The 7 Steps to Relaunch Success

from "Back on the Career Track" by Carol Fishman Cohen and Vivian Steir Rabin

  1. RElaunch or Not: You Decide. Determining readiness is the first step. Use the Relaunch Readiness Quiz on or in Back on the Career Track for guidance.
  2. Learn Confidence.  Get back in touch with classmates and colleagues who have a "frozen in time" view of you. TALK. The more informal conversations you have with non- judgmental contacts, the better you will sound and the more confident you will feel.
  3. Assess Your Career Options.  Break down your old job(s) or volunteer experiences into component parts and focus on those components you liked the most and in which you did your best work. Then brainstorm about new opportunities that build on those components.
  4. Update your Professional and Job Search Skills. Read relevant journals, take continuing education classes and attend industry events.  Develop an elevator story summarizing your expertise and the kind of opportunity you seek in a few key sentences. Remember to describe what kind of work you love to do rather than recite job titles. Research companies using Twitter, Facebook and Linked In. Comment on relevant blogs.
  5. Network and Market Yourself.  Get a business card!  After speaking to non-judgmental people informally (Step 2), branch out to those you know less well and engage them in a conversation about their work. These informal conversations function as interview rehearsals. Don't forget about people who were junior to you.  Develop an online profile on LinkedIn.
  6. Channel Family Support.  Discuss your interest in returning to work with your family early and often.  Emphasize that your interest in returning to work is not a rejection of your time at home with them, but rather an opportunity to develop a part of yourself you have put on the "back burner" for a while.  Include them in the process to help with research, rehearsing, etc.
  7. Handle the Job or Find Another One. Ask for early and frequent reviews because neither you nor your employer will be able to predict the rate of your career trajectory.  Help your colleagues whenever possible, so they’ll reciprocate when you need them.  And, remember, this is just your first foray back to the professional marketplace.  If it doesn’t work out, you can always make a change.

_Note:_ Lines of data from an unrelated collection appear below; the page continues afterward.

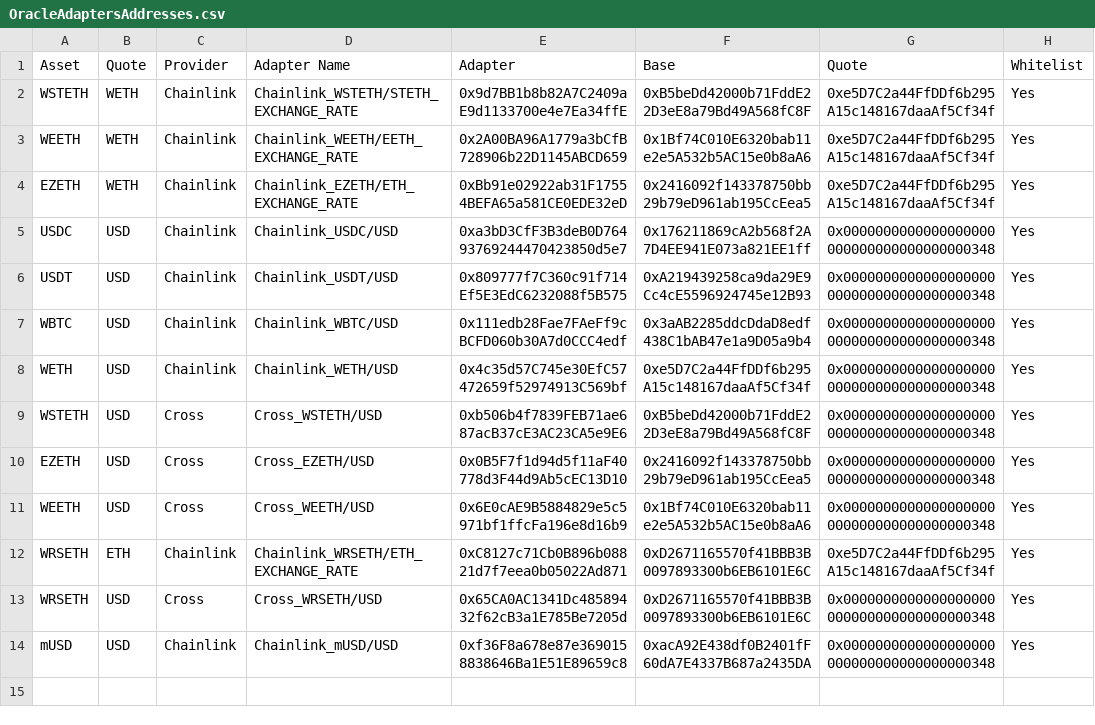
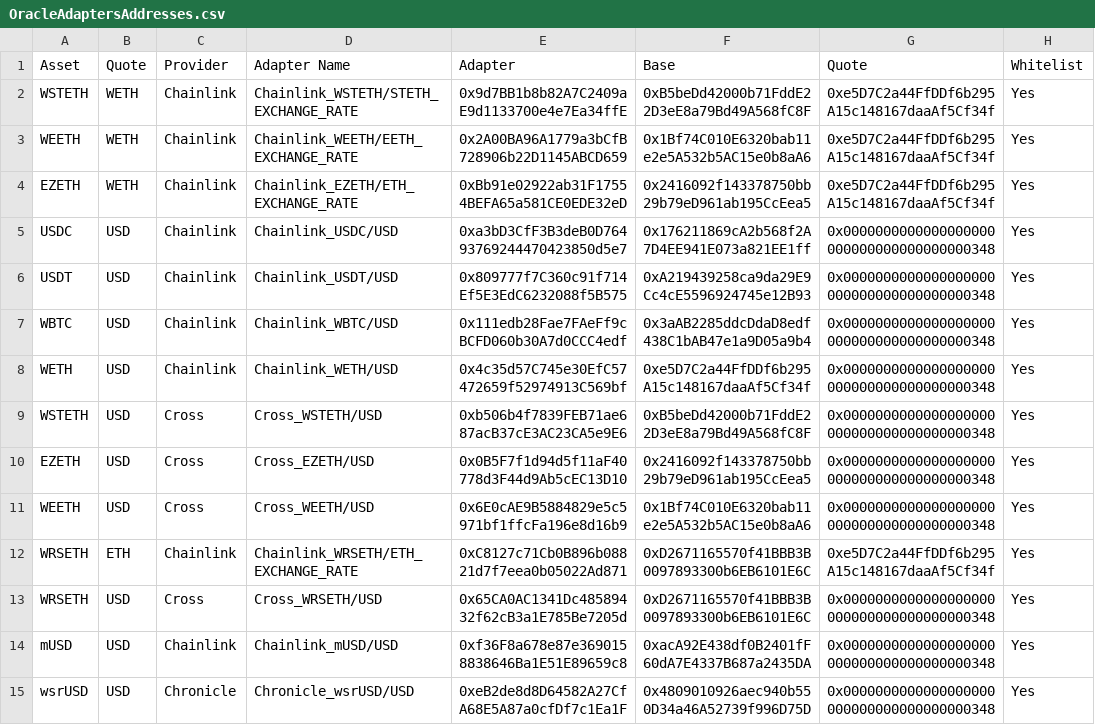
Before and after one commit to euler-xyz/euler-interfaces, a CSV file: addresses/59144/OracleAdaptersAddresses.csv, drawn as a sheet; the diff names each change by its address in the sheet, - before the commit and + after, or states it on an @@ line.

```diff
--- a/addresses/59144/OracleAdaptersAddresses.csv
+++ b/addresses/59144/OracleAdaptersAddresses.csv
+row 15: wsrUSD | USD | Chronicle | Chronicle_wsrUSD/USD | 0xeB2de8d8D64582A27CfA68E5A87a0cfDf7c1Ea1F | 0x4809010926aec940b550D34a46A52739f996D75D | 0x0000000000000000000000000000000000000348 | Yes
```
Also changed, not shown: addresses/1/OracleAdaptersAddresses.csv, addresses/56/OracleAdaptersAddresses.csv, 1 other file.
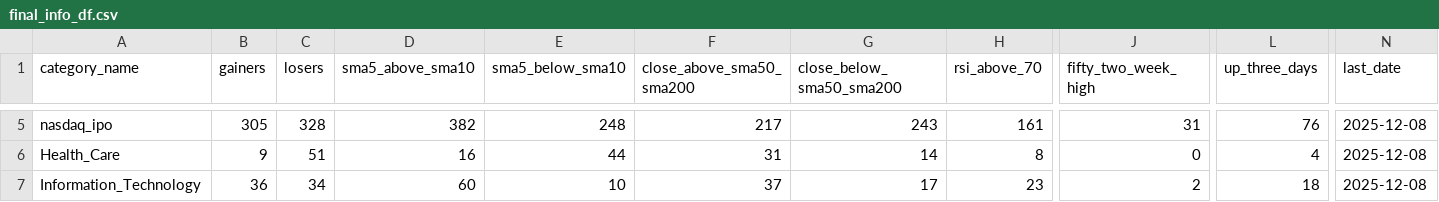
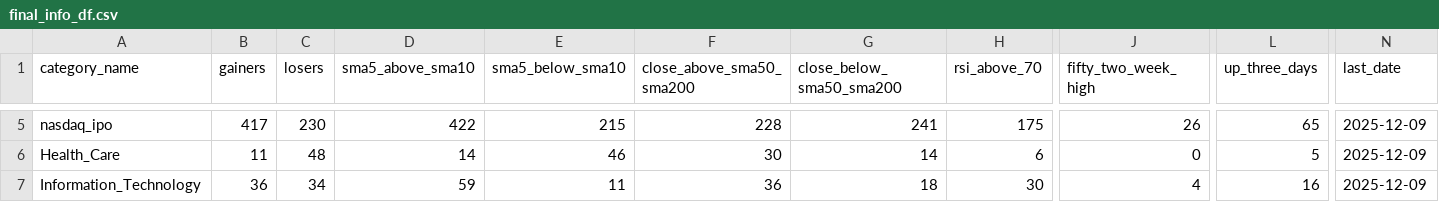
Before and after one commit to bhattathakur/snpdaily, a CSV file: final_info_df.csv, drawn as a sheet; only a part is shown, gaps mark what is left out; the diff covers the shown part only; the diff names each change by its address in the sheet, - before the commit and + after, or states it on an @@ line.

```diff
--- a/final_info_df.csv
+++ b/final_info_df.csv
-B5 (gainers): 305
+B5 (gainers): 417
-C5 (losers): 328
+C5 (losers): 230
-D5 (sma5_above_sma10): 382
+D5 (sma5_above_sma10): 422
-E5 (sma5_below_sma10): 248
+E5 (sma5_below_sma10): 215
-F5 (close_above_sma50_sma200): 217
+F5 (close_above_sma50_sma200): 228
-G5 (close_below_sma50_sma200): 243
+G5 (close_below_sma50_sma200): 241
-H5 (rsi_above_70): 161
+H5 (rsi_above_70): 175
-J5 (fifty_two_week_high): 31
+J5 (fifty_two_week_high): 26
-L5 (up_three_days): 76
+L5 (up_three_days): 65
-N5:N7 (last_date): 2025-12-08
+N5:N7 (last_date): 2025-12-09
-B6 (gainers): 9
+B6 (gainers): 11
-C6 (losers): 51
+C6 (losers): 48
-D6 (sma5_above_sma10): 16
+D6 (sma5_above_sma10): 14
-E6 (sma5_below_sma10): 44
+E6 (sma5_below_sma10): 46
-F6 (close_above_sma50_sma200): 31
+F6 (close_above_sma50_sma200): 30
-H6 (rsi_above_70): 8
+H6 (rsi_above_70): 6
-L6 (up_three_days): 4
+L6 (up_three_days): 5
-D7 (sma5_above_sma10): 60
+D7 (sma5_above_sma10): 59
-E7 (sma5_below_sma10): 10
+E7 (sma5_below_sma10): 11
-F7 (close_above_sma50_sma200): 37
+F7 (close_above_sma50_sma200): 36
-G7 (close_below_sma50_sma200): 17
+G7 (close_below_sma50_sma200): 18
-H7 (rsi_above_70): 23
+H7 (rsi_above_70): 30
-J7 (fifty_two_week_high): 2
+J7 (fifty_two_week_high): 4
-L7 (up_three_days): 18
+L7 (up_three_days): 16
```
Also changed, not shown: 125 edited cells elsewhere in this file, df_combined.csv, df_dow.csv, 3 other files.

Carol Fishman Cohen and Vivian Steir Rabin are the co-authors of Back on the Career Track: A Guide for Stay-at-Home Moms Who Want to Return to Work, and the co-founders of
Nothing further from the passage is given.